Scientists identify protein that could minimize flu pandemics
Without the SOCS4 protein, the immune response in humans to influenza infection is slowed while there is a subsequent large increase in the number of damaging inflammatory molecules in the lungs. Such a flood, called a "cytokine storm," is believed to contribute to flu-related deaths in humans.
Institute researchers first identified cytokine signaling suppressor molecules that control the flow of chemical messages inside cells in the 1990s. Cytokines are released by immune cells to trigger an immune response to protect the body from infection, but SOCS proteins will suppress such activity if too many cytokines are released to prevent unwanted inflammation and tissue damage.
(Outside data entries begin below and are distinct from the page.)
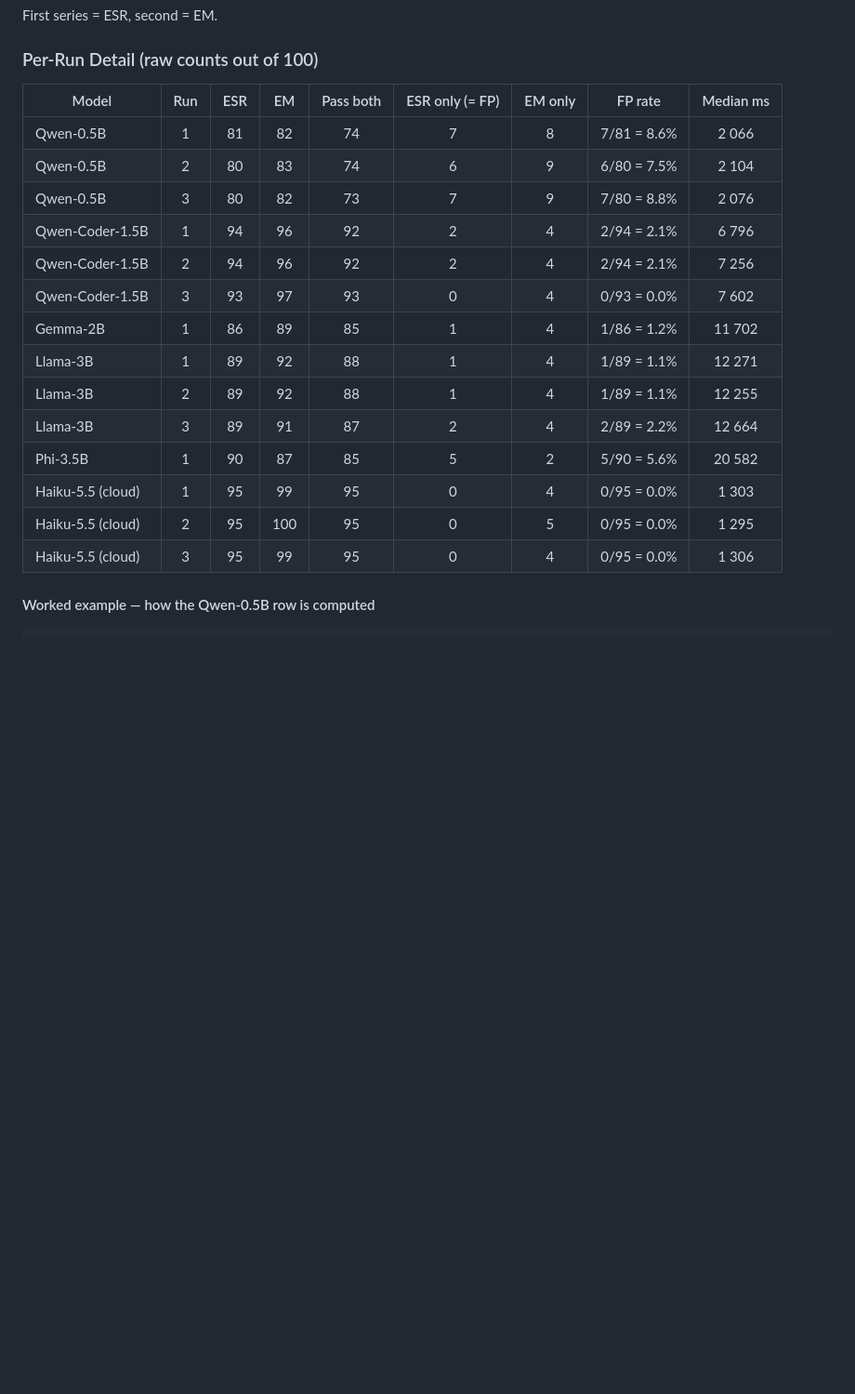
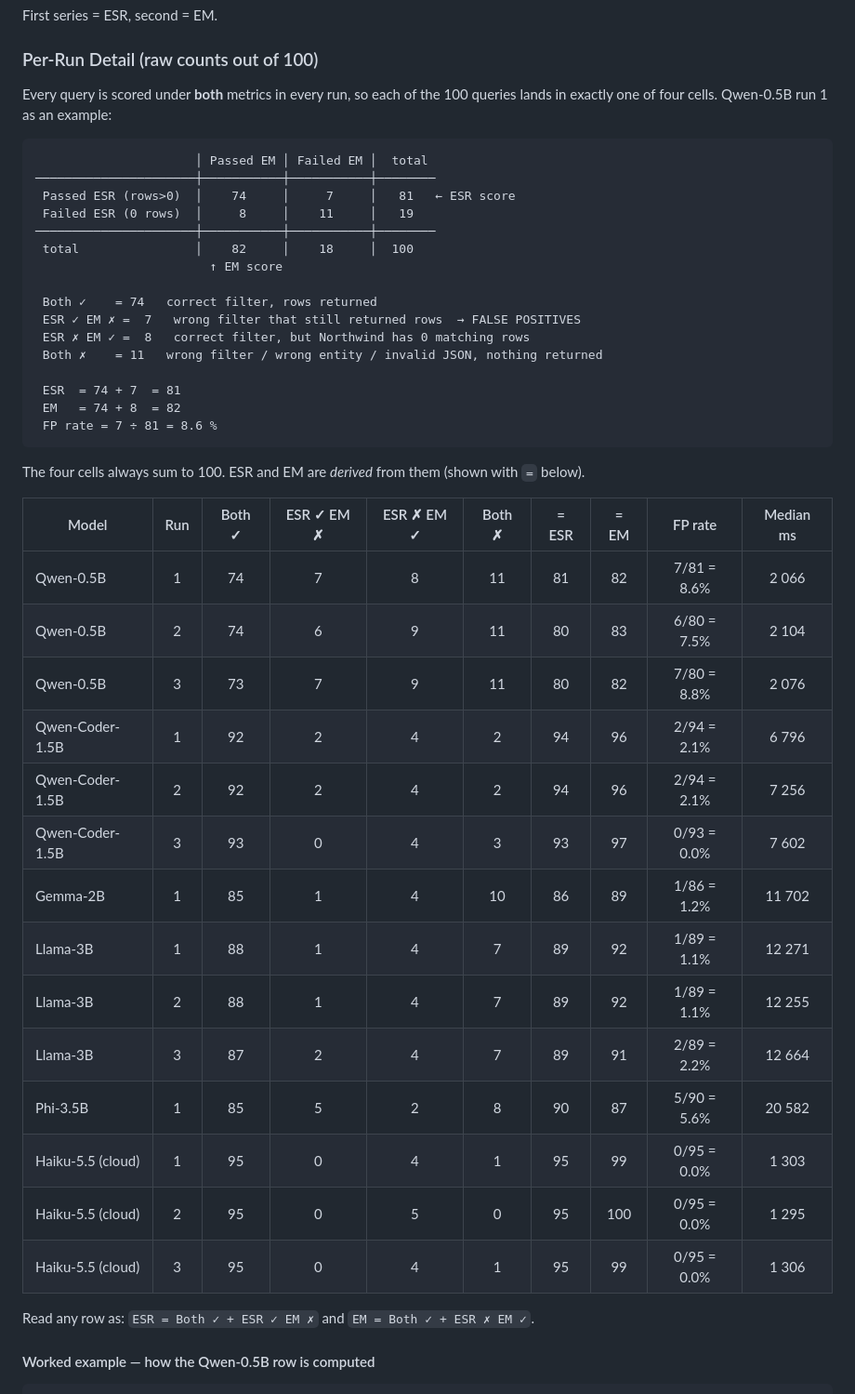
Before and after one commit to Prashanthkumarpk/floria, a Markdown page: README.md, the part around the change. Shown at 93% size. GitHub-like rendering; blank space fills up the shorter version.

Commit message:
redadme table update

````diff
--- a/README.md
+++ b/README.md
@@ -300,22 +300,47 @@ First series = ESR, second = EM.
 
 ### Per-Run Detail (raw counts out of 100)
 
-| Model | Run | ESR | EM | Pass both | ESR only (= FP) | EM only | FP rate | Median ms |
-|---|:---:|:---:|:---:|:---:|:---:|:---:|:---:|:---:|
-| Qwen-0.5B | 1 | 81 | 82 | 74 | 7 | 8 | 7/81 = 8.6% | 2 066 |
-| Qwen-0.5B | 2 | 80 | 83 | 74 | 6 | 9 | 6/80 = 7.5% | 2 104 |
-| Qwen-0.5B | 3 | 80 | 82 | 73 | 7 | 9 | 7/80 = 8.8% | 2 076 |
-| Qwen-Coder-1.5B | 1 | 94 | 96 | 92 | 2 | 4 | 2/94 = 2.1% | 6 796 |
-| Qwen-Coder-1.5B | 2 | 94 | 96 | 92 | 2 | 4 | 2/94 = 2.1% | 7 256 |
-| Qwen-Coder-1.5B | 3 | 93 | 97 | 93 | 0 | 4 | 0/93 = 0.0% | 7 602 |
-| Gemma-2B | 1 | 86 | 89 | 85 | 1 | 4 | 1/86 = 1.2% | 11 702 |
-| Llama-3B | 1 | 89 | 92 | 88 | 1 | 4 | 1/89 = 1.1% | 12 271 |
-| Llama-3B | 2 | 89 | 92 | 88 | 1 | 4 | 1/89 = 1.1% | 12 255 |
-| Llama-3B | 3 | 89 | 91 | 87 | 2 | 4 | 2/89 = 2.2% | 12 664 |
-| Phi-3.5B | 1 | 90 | 87 | 85 | 5 | 2 | 5/90 = 5.6% | 20 582 |
-| Haiku-5.5 (cloud) | 1 | 95 | 99 | 95 | 0 | 4 | 0/95 = 0.0% | 1 303 |
-| Haiku-5.5 (cloud) | 2 | 95 | 100 | 95 | 0 | 5 | 0/95 = 0.0% | 1 295 |
-| Haiku-5.5 (cloud) | 3 | 95 | 99 | 95 | 0 | 4 | 0/95 = 0.0% | 1 306 |
+Every query is scored under **both** metrics in every run, so each of the 100 queries lands in exactly one of four cells. Qwen-0.5B run 1 as an example:
+
+```
+                      │ Passed EM │ Failed EM │  total
+──────────────────────┼───────────┼───────────┼────────
+ Passed ESR (rows>0)  │    74     │     7     │   81   ← ESR score
+ Failed ESR (0 rows)  │     8     │    11     │   19
+──────────────────────┼───────────┼───────────┼────────
+ total                │    82     │    18     │  100
+                        ↑ EM score
+
+ Both ✓    = 74   correct filter, rows returned
+ ESR ✓ EM ✗ =  7   wrong filter that still returned rows  → FALSE POSITIVES
+ ESR ✗ EM ✓ =  8   correct filter, but Northwind has 0 matching rows
+ Both ✗    = 11   wrong filter / wrong entity / invalid JSON, nothing returned
+
+ ESR  = 74 + 7  = 81
+ EM   = 74 + 8  = 82
+ FP rate = 7 ÷ 81 = 8.6 %
+```
+
+The four cells always sum to 100. ESR and EM are *derived* from them (shown with `=` below).
+
+| Model | Run | Both ✓ | ESR ✓ EM ✗ | ESR ✗ EM ✓ | Both ✗ | = ESR | = EM | FP rate | Median ms |
+|---|:---:|:---:|:---:|:---:|:---:|:---:|:---:|:---:|:---:|
+| Qwen-0.5B | 1 | 74 | 7 | 8 | 11 | 81 | 82 | 7/81 = 8.6% | 2 066 |
+| Qwen-0.5B | 2 | 74 | 6 | 9 | 11 | 80 | 83 | 6/80 = 7.5% | 2 104 |
+| Qwen-0.5B | 3 | 73 | 7 | 9 | 11 | 80 | 82 | 7/80 = 8.8% | 2 076 |
+| Qwen-Coder-1.5B | 1 | 92 | 2 | 4 | 2 | 94 | 96 | 2/94 = 2.1% | 6 796 |
+| Qwen-Coder-1.5B | 2 | 92 | 2 | 4 | 2 | 94 | 96 | 2/94 = 2.1% | 7 256 |
+| Qwen-Coder-1.5B | 3 | 93 | 0 | 4 | 3 | 93 | 97 | 0/93 = 0.0% | 7 602 |
+| Gemma-2B | 1 | 85 | 1 | 4 | 10 | 86 | 89 | 1/86 = 1.2% | 11 702 |
+| Llama-3B | 1 | 88 | 1 | 4 | 7 | 89 | 92 | 1/89 = 1.1% | 12 271 |
+| Llama-3B | 2 | 88 | 1 | 4 | 7 | 89 | 92 | 1/89 = 1.1% | 12 255 |
+| Llama-3B | 3 | 87 | 2 | 4 | 7 | 89 | 91 | 2/89 = 2.2% | 12 664 |
+| Phi-3.5B | 1 | 85 | 5 | 2 | 8 | 90 | 87 | 5/90 = 5.6% | 20 582 |
+| Haiku-5.5 (cloud) | 1 | 95 | 0 | 4 | 1 | 95 | 99 | 0/95 = 0.0% | 1 303 |
+| Haiku-5.5 (cloud) | 2 | 95 | 0 | 5 | 0 | 95 | 100 | 0/95 = 0.0% | 1 295 |
+| Haiku-5.5 (cloud) | 3 | 95 | 0 | 4 | 1 | 95 | 99 | 0/95 = 0.0% | 1 306 |
+
+Read any row as: `ESR = Both ✓ + ESR ✓ EM ✗` and `EM = Both ✓ + ESR ✗ EM ✓`.
 
 #### Worked example — how the Qwen-0.5B row is computed
 
````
"We showed that, following influenza infection, the immune system did not respond as quickly as expected, and initially sent key immune cells to the wrong location in the body," Lukasz Kedzierski, one of the scientists who worked on the project, said about removing SOCS4. "In addition, inflammatory cytokines began to accumulate in the lungs, leading to a cytokine storm that causes significant damage to the tissue."
Drugs that enhance or mimic the SOCS4 action could lead to a way to treat pandemic or more aggressive flu strains, as well as other infections.
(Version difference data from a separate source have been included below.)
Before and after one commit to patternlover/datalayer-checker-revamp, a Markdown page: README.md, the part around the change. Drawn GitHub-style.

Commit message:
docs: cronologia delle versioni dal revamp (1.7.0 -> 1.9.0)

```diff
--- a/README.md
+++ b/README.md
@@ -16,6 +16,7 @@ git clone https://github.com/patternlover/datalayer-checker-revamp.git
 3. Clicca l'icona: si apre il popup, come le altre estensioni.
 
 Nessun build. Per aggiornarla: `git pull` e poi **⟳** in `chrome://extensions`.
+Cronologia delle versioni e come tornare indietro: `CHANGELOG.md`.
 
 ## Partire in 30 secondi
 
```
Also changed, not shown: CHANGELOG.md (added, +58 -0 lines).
"Knowing the target and function of SOCS4 may lead to us being able to control inflammation in severe cases of the flu or to the development of new, preventive therapies," Sandra Nicholson, another of the project's researchers, said. "Our research so far is very promising and we have some strong leads to pursue in finding out exactly how this molecule works."